For the third year running and for the second time in New York City, Givkwik will be hosting an event that allows attendees and viewers to vote to award a grant to a small-to-medium sized New York City nonprofit. Thus far, 50 nonprofits have completed the free registration process for the GivNYC2015 event. Online voting will whittle these registrants down to the top ten with the most votes. These finalists will then have the opportunity to pitch their nonprofits at the live event on Giving Tuesday. The grant is funded with money from corporate donors. One of the benefits of GivNYC is that it multiplies the impact of many smaller nonprofits’ Giving Tuesday social media efforts and helps to build community by gathering various New York City nonprofits in one room for an opportunity to network and build relationships.

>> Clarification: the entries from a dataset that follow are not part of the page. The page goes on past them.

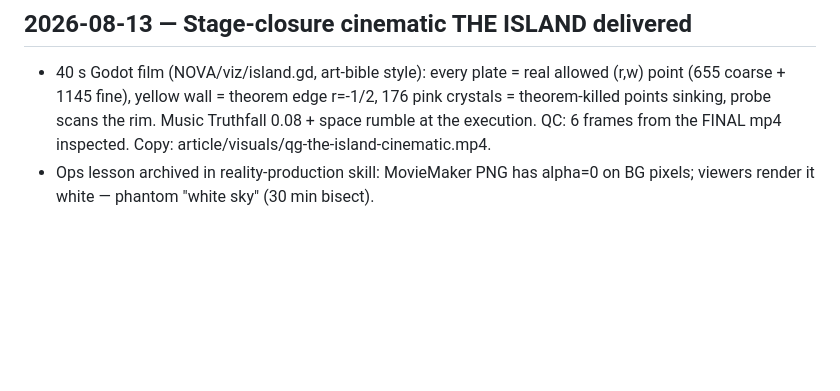
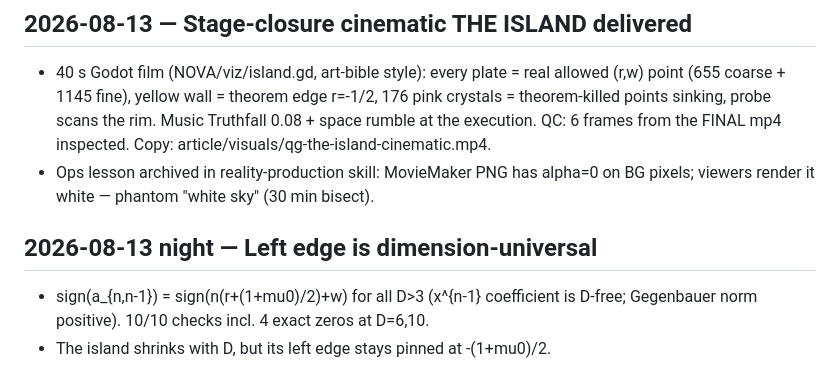
Before and after one commit to AndreiPLK/ScienceBro, a Markdown page: article/DATA_LOG.md, the part around the change. Drawn GitHub-style; blank space fills up the shorter version.

Commit message:
Night slice: left-edge law is dimension-universal (D>3), verified at D=6,10 with exact zeros
Co-Authored-By: Claude Fable 5 <noreply@anthropic.com>

```diff
--- a/article/DATA_LOG.md
+++ b/article/DATA_LOG.md
@@ -257,3 +257,8 @@ old entries; append corrections as new entries.
   the FINAL mp4 inspected. Copy: article/visuals/qg-the-island-cinematic.mp4.
 - Ops lesson archived in reality-production skill: MovieMaker PNG has alpha=0
   on BG pixels; viewers render it white — phantom "white sky" (30 min bisect).
+
+## 2026-08-13 night — Left edge is dimension-universal
+- sign(a_{n,n-1}) = sign(n(r+(1+mu0)/2)+w) for all D>3 (x^{n-1} coefficient is
+  D-free; Gegenbauer norm positive). 10/10 checks incl. 4 exact zeros at D=6,10.
+- The island shrinks with D, but its left edge stays pinned at -(1+mu0)/2.
```
Also changed, not shown: 1 other file.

Matt Ronen, founder of last year’s winning nonprofit, Service Year, said that diving into Giving Tuesday was a “powerful move.” Service Year, only a few years old, partners with corporations to select, train, and empower top college graduates to make an immediate social impact by securely deferring their positions at leading private-sector companies for one year of service. Since winning GivNYC2014, the nonprofit has signed contracts with CitiBank and GE. When it comes to raising revenue through donations, Ronen said going to the Internet shouldn’t be the first move for nonprofits, even if it is Giving Tuesday. “Step one is making a connection with an individual,” Ronen said.

Most nonprofits realize that publishing a few tweets or bulk sending emails aren’t effective means of getting donors’ attention. Some additional element or elements need to be added to their marketing mix. For Dress for Success, a nonprofit that provides disadvantaged women with professional attire, this means turning #GivingTuesday into #GivingShoesDay, a day to donate professional footwear at a Dress for Success location. Because of the attachment people have to clothing, especially shoes, says Katie Murphy, director of media relations at Dress for Success Worldwide, the nonprofit hopes to catch donors’ attention, bringing them back throughout the rest of the year. “Giving Tuesday is the first step in relations building with our donors,” she added.

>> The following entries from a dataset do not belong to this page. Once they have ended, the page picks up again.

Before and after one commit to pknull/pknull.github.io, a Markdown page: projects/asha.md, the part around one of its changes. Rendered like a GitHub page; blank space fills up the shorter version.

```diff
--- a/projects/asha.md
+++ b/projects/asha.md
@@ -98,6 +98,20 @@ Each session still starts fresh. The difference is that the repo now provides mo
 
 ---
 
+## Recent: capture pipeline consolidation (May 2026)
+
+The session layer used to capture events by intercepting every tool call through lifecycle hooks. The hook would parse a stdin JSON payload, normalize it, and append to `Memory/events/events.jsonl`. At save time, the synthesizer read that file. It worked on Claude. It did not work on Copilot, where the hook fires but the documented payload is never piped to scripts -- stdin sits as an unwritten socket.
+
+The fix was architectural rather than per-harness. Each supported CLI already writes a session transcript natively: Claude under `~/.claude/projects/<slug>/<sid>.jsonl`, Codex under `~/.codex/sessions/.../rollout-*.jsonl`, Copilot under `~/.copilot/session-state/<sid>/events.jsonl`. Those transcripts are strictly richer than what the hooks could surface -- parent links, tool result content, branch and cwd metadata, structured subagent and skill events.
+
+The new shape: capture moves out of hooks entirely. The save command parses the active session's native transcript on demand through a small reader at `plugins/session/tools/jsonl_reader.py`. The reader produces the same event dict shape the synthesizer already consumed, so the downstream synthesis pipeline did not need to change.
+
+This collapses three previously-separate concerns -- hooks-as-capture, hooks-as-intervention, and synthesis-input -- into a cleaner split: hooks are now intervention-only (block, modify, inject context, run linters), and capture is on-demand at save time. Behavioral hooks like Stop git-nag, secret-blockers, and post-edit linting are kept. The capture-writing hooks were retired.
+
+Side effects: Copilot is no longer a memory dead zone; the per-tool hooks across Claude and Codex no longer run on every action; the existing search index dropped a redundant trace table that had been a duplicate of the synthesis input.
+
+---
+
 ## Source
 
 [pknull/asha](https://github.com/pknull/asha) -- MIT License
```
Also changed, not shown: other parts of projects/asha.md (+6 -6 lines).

Other nonprofits have come up with innovative ways to find new donors, inspire repeat donors and encourage donor engagement online. The Food Bank for New York created an online virtual food drive where donors can make a $10 contribution to support the purchase of 3 gallons of milk for a Thanksgiving meal. And, like Dress for Success, the food bank merges various giving options and channels to engage all types of donors by offering volunteer opportunities to repack donated food, or purchase one of their holiday cards.

For Friends of Karen, a nonprofit working with critically ill children and their families, “segmenting” helps maximize fundraising opportunities. Through this method, Friends of Karen targets members of their donating community deliberately based on known interests. If a donor is drawn to services for siblings of critically ill children or to helping families pay medical bills, then the nonprofit will keep the donor updated on efforts and needs in those particular areas. Lisa Dashman, strategic marketing and development director for Friends of Karen, believes donors want to have a connection that goes beyond simply writing a check, and that is something online outreach alone cannot do. “Fundraising efforts are never going to get to a point where they’re homogenized,” Dashman said. 

Thomas Seubert